The American Civil War Museum: A Photo Tour

[T]he new American Civil War Museum in Richmond, Virginia, had its grand opening May 4, 2019, and we were there to see it. The new facility, which boasts 6,000 square feet of permanent gallery space, aims to cover the Civil War from multiple perspectives: Union and Confederate, enslaved and free African Americans, and soldiers and civilians. Below are images of the state-of-the-art building and its exhibits.

The new museum building is located among the ruins of Tredegar Iron Works, which was essential for the Confederacy’s heavy ordnance and munitions production. Visitors enter the building by walking through the brick archway and past preserved remnants of Tredegar’s mills and foundries.

The new museum building is located among the ruins of Tredegar Iron Works, which was essential for the Confederacy’s heavy ordnance and munitions production. Visitors enter the building by walking through the brick archway and past preserved remnants of Tredegar’s mills and foundries. (Zethyn McKinley, The Civil War Monitor)

A collage of colorized images adorns the entrance to the main museum gallery—key figures you would recognize like Abraham Lincoln and Jefferson Davis and those who may be unfamiliar. These help transport you to the 1860s and connect you to the people who lived through the Civil War, making them seem all the more real.

A collage of colorized images adorns the entrance to the main museum gallery—key figures you would recognize like Abraham Lincoln and Jefferson Davis and those who may be unfamiliar. These help transport you to the 1860s and connect you to the people who lived through the Civil War, making them seem all the more real. (Zethyn McKinley, The Civil War Monitor)

Pillars organize the gallery by year and include interactive screens that allow you to explore specifics about the artifacts in the room.

Pillars organize the gallery by year and include interactive screens that allow you to explore specifics about the artifacts in the room. (Penelope Carrington, The American Civil War Museum)

A display under your feet showcases items found on the battlefield, left behind by soldiers on both sides.

A display under your feet showcases items found on the battlefield, left behind by soldiers on both sides. (Zethyn McKinley, The Civil War Monitor)

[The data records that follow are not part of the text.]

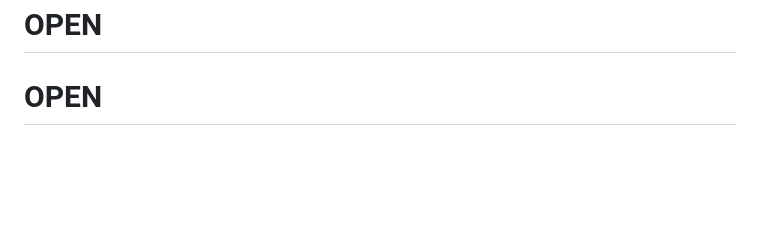
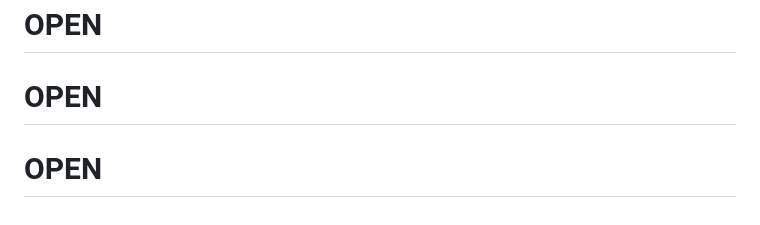
Before and after one commit to raviraj82891/OPEN, a Markdown page: README.md, the part around the change. GitHub-like rendering; blank space fills up the shorter version.

```diff
--- a/README.md
+++ b/README.md
@@ -157,3 +157,4 @@ Change via `WHISPER_MODEL=small` in `.env`
 MIT
 # OPEN
 # OPEN
+# OPEN
```
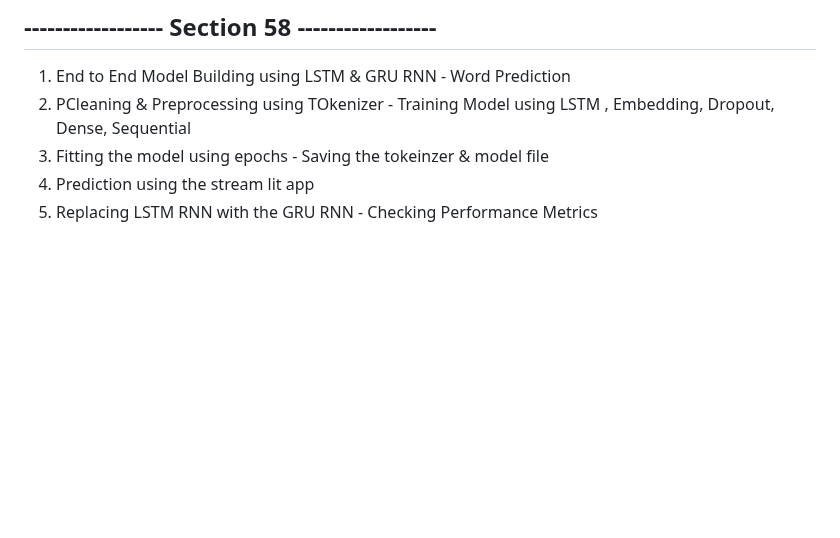
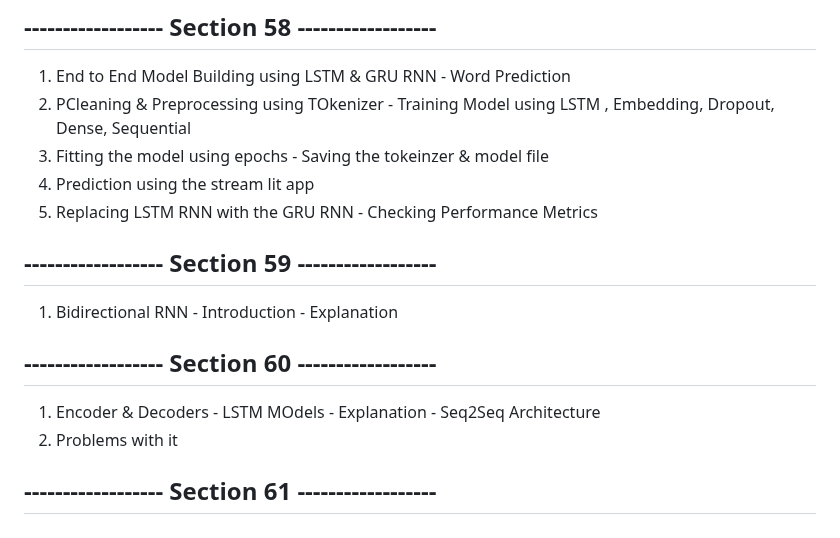
Before and after one commit to jasjeev013/ML_Learning, a Markdown page: README.md, the part around the change. Rendered like a GitHub page; blank space fills up the shorter version.

Commit message:
Add sections on Bidirectional RNN and Encoder-Decoder LSTM models to README.md

```diff
--- a/README.md
+++ b/README.md
@@ -404,3 +404,14 @@
 3. Fitting the model using epochs - Saving the tokeinzer & model file
 4. Prediction using the stream lit app
 5. Replacing LSTM RNN with the GRU RNN - Checking Performance Metrics
+
+## ------------------ Section 59 ------------------
+
+1. Bidirectional RNN - Introduction - Explanation
+
+## ------------------ Section 60 ------------------
+
+1. Encoder & Decoders - LSTM MOdels - Explanation - Seq2Seq Architecture
+2. Problems with it
+
+## ------------------ Section 61 ------------------
```
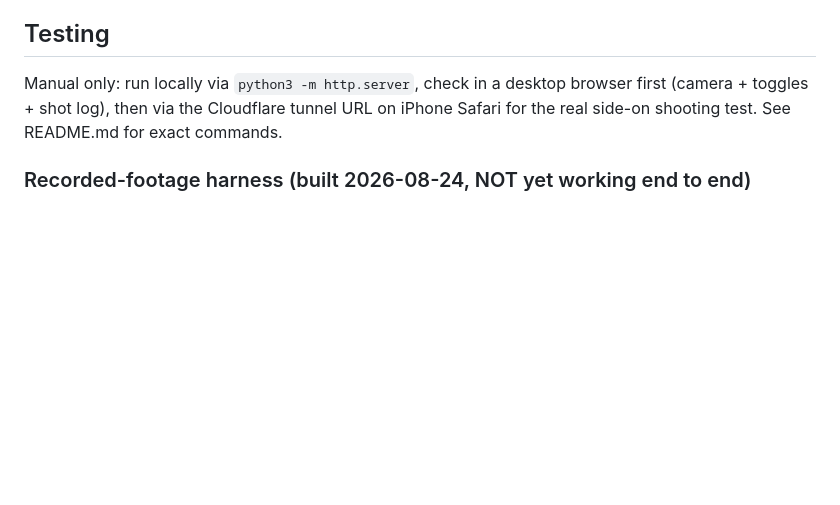
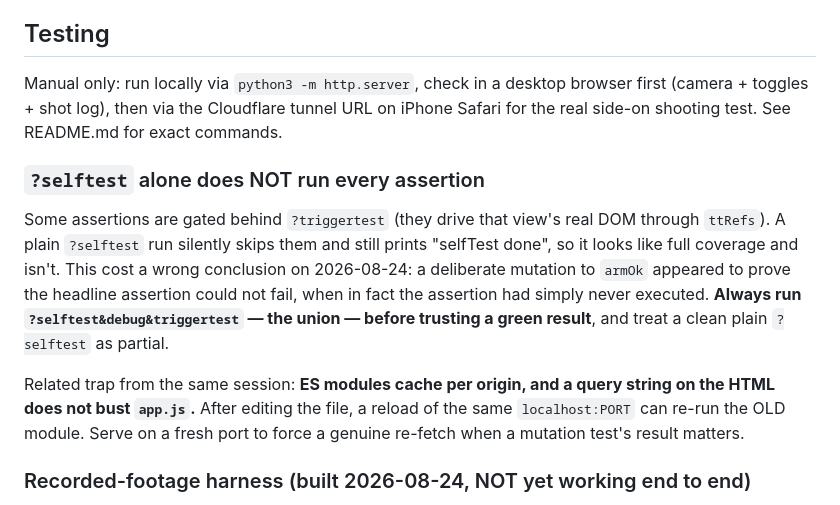
Before and after one commit to cuicuocua/archery-form-coach, a Markdown page: CLAUDE.md, the part around the change. Rendered like a GitHub page; blank space fills up the shorter version.

Commit message:
Record two verification traps that produced a wrong conclusion today
?selftest alone skips the ?triggertest-gated assertions while still printing
'selfTest done', so it reads as full coverage and isn't. A mutation to armOk
appeared to prove the headline assertion couldn't fail; it had simply never
run. Always run the union of the flags.

And ES modules cache per origin — a query string on the HTML does not bust
app.js, so a reload can silently re-run the old module. Serve on a fresh port
when a mutation test's result matters.

Co-Authored-By: Claude Opus 5 <noreply@anthropic.com>

```diff
--- a/CLAUDE.md
+++ b/CLAUDE.md
@@ -940,6 +940,21 @@ browser first (camera + toggles + shot log), then via the Cloudflare tunnel URL
 on iPhone Safari for the real side-on shooting test. See README.md for exact
 commands.
 
+### `?selftest` alone does NOT run every assertion
+
+Some assertions are gated behind `?triggertest` (they drive that view's real DOM
+through `ttRefs`). A plain `?selftest` run silently skips them and still prints
+"selfTest done", so it looks like full coverage and isn't. This cost a wrong
+conclusion on 2026-08-24: a deliberate mutation to `armOk` appeared to prove the
+headline assertion could not fail, when in fact the assertion had simply never
+executed. **Always run `?selftest&debug&triggertest` — the union — before
+trusting a green result**, and treat a clean plain `?selftest` as partial.
+
+Related trap from the same session: **ES modules cache per origin, and a query
+string on the HTML does not bust `app.js`.** After editing the file, a reload of
+the same `localhost:PORT` can re-run the OLD module. Serve on a fresh port to
+force a genuine re-fetch when a mutation test's result matters.
+
 ### Recorded-footage harness (built 2026-08-24, NOT yet working end to end)
 
 The owner recorded a 95s portrait session (varied shot speeds, deliberately
```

Cases detail different aspects of the war, like this one about medical care and amputations.

Cases detail different aspects of the war, like this one about medical care and amputations. (Zethyn McKinley, The Civil War Monitor)

As if looking at a window through time, you can learn about the lives of people like the U.S. Army’s first female surgeon, Dr. Mary Edwards Walker.

As if looking at a window through time, you can learn about the lives of people like the U.S. Army’s first female surgeon, Dr. Mary Edwards Walker. (Penelope Carrington, The American Civil War Museum)

Rotating projections of images and quotes bring individual stories and experiences to life.

Rotating projections of images and quotes bring individual stories and experiences to life. (Zethyn McKinley, The Civil War Monitor)

Visitors can enter a theater stylized after the Mississippi River bluff at Vicksburg and watch a narrative program projected onto a fractured geometric screen, which alludes to the fractured feeling the fighting caused among the nation’s civilians and soldiers.

Visitors can enter a theater stylized after the Mississippi River bluff at Vicksburg and watch a narrative program projected onto a fractured geometric screen, which alludes to the fractured feeling the fighting caused among the nation’s civilians and soldiers. (Penelope Carrington, The American Civil War Museum)

The museum’s final room shows the impact of the Civil War: more than a million casualties and over 750,000 deaths among soldiers alone. Also highlighted are the 13th, 14th, and 15th amendments, which abolished slavery, provided all citizens equal protection under the law, and extended voting rights to African-American men.

The museum’s final room shows the impact of the Civil War: more than a million casualties and over 750,000 deaths among soldiers alone. Also highlighted are the 13th, 14th, and 15th amendments, which abolished slavery, provided all citizens equal protection under the law, and extended voting rights to African-American men. (Zethyn McKinley, The Civil War Monitor)

 

 

Leave a Reply

SILKENAT: Raising the White Flag (2019)

Raising the White Flag: How Surrender Defined the American Civil War by David Silkenat. University of North Carolina Press, 2019. Cloth, ISBN: 978-1-4696-4972-6. $39.95. In this fascinating treatment of a long…